PROBLEM DETAILS => Read the listing below and copy out every line that holds "methods".

#####

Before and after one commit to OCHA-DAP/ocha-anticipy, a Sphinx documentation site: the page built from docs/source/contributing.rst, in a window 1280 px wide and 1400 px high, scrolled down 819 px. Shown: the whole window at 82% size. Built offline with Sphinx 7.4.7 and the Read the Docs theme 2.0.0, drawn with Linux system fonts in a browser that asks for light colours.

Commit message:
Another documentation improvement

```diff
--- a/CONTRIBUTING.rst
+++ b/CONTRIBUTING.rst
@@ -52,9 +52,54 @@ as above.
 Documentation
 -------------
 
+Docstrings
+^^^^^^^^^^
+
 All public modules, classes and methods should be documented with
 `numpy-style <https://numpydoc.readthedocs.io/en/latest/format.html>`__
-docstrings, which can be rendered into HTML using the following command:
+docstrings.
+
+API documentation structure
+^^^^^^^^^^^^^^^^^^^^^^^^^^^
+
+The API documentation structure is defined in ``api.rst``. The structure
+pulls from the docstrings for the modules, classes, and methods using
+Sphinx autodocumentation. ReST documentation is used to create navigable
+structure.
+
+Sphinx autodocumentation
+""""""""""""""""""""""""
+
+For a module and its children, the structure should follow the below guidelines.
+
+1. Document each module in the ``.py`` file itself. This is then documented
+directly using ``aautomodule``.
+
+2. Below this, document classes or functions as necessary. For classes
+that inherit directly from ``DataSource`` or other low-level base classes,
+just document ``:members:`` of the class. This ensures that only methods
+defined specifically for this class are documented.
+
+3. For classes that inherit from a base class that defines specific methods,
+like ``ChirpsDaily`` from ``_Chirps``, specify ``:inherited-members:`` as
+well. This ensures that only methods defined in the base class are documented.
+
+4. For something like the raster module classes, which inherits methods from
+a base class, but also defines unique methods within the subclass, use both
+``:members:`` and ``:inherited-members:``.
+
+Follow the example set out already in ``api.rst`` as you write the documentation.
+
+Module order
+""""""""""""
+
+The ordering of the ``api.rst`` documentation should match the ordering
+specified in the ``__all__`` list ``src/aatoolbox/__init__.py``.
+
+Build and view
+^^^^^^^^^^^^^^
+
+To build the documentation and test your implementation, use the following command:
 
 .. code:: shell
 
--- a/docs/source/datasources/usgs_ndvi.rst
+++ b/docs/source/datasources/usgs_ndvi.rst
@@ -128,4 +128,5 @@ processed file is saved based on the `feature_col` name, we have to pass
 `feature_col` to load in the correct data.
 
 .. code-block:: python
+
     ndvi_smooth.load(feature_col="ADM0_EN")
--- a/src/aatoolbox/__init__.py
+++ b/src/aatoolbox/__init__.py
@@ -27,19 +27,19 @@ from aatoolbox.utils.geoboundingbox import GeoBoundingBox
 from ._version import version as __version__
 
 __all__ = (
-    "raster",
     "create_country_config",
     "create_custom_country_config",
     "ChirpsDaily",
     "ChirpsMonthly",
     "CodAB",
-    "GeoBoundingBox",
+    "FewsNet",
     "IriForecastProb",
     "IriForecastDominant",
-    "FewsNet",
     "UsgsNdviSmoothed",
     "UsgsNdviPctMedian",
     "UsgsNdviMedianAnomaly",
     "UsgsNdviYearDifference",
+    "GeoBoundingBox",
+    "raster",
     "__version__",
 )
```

#####

SOLUTION TO THE PROBLEM =>
 All public modules, classes and methods should be documented with
+pulls from the docstrings for the modules, classes, and methods using
+just document ``:members:`` of the class. This ensures that only methods
+3. For classes that inherit from a base class that defines specific methods,
+well. This ensures that only methods defined in the base class are documented.
+4. For something like the raster module classes, which inherits methods from
+a base class, but also defines unique methods within the subclass, use both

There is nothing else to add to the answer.